How to Help Black and Latino Men Succeed at Community Colleges and Beyond

Episode 119

September 13, 2022 22 minutes

Summary

EAB’s Tara Zirkel, Kayla Laughton, and Joshua Ddamulira share findings from their listening tour of more than 20 community college presidents to uncover the best ways to help Black and Latino men persist and succeed at community colleges.

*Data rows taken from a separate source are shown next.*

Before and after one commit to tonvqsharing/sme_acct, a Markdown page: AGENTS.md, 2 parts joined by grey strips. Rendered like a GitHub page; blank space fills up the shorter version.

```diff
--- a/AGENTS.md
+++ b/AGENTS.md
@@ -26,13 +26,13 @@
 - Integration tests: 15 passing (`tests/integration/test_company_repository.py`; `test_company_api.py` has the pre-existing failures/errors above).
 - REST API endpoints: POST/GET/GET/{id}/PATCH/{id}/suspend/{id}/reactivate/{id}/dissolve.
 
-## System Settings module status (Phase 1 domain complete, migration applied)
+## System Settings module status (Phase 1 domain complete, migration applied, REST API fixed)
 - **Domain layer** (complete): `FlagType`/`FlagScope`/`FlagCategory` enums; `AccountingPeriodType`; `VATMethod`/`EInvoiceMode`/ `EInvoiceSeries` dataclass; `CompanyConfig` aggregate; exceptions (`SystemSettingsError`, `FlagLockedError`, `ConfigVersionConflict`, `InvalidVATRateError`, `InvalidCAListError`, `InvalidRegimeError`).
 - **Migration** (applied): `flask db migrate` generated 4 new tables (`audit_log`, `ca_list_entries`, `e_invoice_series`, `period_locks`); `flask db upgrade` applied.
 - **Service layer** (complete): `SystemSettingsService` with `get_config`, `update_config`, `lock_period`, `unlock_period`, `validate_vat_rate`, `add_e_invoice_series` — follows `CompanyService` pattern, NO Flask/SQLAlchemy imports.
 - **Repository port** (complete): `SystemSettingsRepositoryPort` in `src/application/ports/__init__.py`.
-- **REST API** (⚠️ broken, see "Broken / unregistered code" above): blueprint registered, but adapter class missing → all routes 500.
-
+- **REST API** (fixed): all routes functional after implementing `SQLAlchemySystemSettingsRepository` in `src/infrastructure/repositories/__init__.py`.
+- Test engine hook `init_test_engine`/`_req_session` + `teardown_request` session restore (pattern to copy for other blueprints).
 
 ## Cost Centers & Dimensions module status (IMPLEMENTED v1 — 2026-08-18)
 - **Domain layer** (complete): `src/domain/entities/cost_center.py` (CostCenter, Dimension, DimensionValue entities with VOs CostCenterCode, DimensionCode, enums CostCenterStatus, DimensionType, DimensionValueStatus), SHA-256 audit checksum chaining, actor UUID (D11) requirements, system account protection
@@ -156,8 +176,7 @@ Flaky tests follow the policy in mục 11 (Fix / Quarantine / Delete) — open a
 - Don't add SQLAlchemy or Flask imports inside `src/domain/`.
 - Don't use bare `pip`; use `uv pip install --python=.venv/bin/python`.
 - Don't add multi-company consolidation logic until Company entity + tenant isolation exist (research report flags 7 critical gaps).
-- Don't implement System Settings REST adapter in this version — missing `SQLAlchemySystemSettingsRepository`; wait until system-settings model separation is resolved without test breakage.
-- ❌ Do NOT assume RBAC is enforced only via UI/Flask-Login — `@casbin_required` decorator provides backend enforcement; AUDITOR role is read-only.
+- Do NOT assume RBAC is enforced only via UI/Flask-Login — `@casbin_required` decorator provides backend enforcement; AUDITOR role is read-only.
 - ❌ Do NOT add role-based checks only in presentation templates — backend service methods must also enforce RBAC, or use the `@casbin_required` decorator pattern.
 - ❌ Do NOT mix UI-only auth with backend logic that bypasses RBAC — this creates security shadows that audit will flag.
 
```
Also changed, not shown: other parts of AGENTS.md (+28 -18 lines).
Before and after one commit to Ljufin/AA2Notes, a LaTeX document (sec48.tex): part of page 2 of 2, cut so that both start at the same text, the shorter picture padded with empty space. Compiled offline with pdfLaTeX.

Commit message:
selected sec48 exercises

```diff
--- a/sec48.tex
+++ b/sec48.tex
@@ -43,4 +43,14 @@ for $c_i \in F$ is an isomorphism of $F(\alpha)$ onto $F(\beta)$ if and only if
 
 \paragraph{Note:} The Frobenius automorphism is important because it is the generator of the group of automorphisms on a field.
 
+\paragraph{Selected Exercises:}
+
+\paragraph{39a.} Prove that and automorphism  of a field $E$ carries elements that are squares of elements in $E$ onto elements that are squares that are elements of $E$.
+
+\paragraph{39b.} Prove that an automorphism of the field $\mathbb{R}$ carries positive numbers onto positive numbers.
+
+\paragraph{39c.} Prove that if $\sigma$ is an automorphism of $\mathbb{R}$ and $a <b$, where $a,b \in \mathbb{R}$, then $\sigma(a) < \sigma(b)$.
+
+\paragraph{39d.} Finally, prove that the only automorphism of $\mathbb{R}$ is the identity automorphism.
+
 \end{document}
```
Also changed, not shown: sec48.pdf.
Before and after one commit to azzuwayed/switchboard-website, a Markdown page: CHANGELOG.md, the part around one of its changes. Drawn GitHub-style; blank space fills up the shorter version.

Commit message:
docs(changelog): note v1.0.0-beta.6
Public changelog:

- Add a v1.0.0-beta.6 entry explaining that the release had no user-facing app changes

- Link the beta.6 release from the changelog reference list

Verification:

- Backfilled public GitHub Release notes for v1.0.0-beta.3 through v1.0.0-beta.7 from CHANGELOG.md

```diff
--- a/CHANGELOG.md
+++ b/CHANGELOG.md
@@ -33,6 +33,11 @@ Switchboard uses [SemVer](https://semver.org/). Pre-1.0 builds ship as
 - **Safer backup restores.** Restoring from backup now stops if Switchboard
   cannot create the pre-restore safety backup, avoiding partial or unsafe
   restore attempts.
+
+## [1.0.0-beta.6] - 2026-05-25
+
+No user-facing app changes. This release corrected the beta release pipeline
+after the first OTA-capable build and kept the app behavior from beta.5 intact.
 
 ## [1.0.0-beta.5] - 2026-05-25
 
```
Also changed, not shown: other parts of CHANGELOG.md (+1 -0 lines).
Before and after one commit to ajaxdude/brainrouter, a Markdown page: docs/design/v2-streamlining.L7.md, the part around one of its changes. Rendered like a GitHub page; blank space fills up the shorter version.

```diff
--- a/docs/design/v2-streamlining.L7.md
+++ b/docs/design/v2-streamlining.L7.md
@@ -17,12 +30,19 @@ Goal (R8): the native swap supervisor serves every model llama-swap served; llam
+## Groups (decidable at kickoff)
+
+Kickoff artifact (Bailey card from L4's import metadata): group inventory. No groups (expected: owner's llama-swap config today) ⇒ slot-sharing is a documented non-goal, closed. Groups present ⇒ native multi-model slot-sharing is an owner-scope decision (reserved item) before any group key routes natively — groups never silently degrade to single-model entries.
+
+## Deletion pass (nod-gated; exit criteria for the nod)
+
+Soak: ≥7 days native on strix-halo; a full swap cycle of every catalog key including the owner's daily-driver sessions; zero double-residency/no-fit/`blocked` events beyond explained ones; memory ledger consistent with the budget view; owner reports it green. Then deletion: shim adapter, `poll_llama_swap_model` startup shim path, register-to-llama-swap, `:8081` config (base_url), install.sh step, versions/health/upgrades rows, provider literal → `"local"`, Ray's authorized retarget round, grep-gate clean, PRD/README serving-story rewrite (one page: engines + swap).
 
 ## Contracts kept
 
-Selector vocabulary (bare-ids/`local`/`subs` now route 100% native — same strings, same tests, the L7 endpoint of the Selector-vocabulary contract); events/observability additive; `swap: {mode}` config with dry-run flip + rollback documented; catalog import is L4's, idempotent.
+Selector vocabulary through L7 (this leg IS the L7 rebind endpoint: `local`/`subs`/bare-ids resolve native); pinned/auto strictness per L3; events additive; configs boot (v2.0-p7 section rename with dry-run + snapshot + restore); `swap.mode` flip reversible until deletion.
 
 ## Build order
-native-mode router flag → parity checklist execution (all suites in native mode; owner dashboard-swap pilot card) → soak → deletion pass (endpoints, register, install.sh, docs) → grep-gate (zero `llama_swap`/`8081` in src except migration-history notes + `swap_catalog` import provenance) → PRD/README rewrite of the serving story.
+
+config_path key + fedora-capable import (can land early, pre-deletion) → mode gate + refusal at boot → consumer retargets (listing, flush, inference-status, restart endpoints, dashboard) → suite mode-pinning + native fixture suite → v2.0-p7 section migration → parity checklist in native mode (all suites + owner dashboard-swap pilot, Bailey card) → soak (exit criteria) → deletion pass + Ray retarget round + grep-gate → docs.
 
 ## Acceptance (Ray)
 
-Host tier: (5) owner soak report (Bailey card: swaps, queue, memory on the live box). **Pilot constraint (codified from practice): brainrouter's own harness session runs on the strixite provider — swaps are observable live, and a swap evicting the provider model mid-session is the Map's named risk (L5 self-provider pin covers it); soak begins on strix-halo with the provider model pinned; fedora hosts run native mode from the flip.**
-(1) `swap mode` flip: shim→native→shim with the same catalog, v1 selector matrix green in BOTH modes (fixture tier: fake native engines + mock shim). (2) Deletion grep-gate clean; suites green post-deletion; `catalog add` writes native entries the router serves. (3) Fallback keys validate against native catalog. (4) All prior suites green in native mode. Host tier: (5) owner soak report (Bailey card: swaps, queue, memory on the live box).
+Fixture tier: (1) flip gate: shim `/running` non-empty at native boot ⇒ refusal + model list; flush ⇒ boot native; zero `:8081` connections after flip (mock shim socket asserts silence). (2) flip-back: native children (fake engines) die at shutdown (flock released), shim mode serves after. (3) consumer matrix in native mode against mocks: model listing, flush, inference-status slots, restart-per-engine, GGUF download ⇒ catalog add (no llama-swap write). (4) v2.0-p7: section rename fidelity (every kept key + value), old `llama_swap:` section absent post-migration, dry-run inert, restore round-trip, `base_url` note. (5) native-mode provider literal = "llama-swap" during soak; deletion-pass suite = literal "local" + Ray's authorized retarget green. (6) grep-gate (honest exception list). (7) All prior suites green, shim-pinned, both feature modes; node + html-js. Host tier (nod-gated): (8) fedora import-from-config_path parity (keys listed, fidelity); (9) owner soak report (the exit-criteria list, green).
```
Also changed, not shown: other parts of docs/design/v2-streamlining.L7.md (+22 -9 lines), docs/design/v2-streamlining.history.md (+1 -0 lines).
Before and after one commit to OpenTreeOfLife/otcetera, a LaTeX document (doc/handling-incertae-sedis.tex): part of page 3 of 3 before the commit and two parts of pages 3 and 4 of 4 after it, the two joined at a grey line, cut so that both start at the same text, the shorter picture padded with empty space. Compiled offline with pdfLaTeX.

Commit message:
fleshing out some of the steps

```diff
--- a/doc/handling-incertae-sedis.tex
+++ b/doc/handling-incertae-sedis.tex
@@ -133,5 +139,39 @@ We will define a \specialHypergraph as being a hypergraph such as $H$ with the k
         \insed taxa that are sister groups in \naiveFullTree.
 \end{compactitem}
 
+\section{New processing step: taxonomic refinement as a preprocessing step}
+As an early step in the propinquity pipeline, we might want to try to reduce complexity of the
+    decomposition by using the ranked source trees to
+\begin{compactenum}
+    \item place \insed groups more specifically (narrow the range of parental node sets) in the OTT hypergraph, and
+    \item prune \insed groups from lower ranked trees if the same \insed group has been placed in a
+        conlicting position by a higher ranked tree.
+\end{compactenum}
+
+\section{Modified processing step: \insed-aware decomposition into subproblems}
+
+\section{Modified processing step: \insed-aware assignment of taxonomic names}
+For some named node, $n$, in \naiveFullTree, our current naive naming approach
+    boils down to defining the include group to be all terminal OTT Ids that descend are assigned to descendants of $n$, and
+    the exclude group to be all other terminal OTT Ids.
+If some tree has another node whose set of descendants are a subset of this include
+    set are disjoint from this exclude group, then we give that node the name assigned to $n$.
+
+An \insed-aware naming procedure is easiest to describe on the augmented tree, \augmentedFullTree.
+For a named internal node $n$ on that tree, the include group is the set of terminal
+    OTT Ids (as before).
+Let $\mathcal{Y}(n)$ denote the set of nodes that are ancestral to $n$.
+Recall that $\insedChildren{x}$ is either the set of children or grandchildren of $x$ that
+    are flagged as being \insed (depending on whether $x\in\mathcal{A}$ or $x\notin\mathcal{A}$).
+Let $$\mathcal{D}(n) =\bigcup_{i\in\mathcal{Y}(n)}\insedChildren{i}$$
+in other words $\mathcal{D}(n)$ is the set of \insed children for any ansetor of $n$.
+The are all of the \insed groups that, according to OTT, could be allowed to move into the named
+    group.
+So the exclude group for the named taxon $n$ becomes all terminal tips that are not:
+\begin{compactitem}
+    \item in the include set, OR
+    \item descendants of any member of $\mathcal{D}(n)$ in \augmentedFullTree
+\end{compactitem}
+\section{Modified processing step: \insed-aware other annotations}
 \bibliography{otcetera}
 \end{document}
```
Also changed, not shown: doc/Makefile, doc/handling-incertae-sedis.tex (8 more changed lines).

The three review statistics that underscore the challenge and isolate five top strategies to make significant progress.

They also discuss ways to overcome funding challenges by partnering with community-based organizations that can help create on-ramps to professional careers for these students.

Transcript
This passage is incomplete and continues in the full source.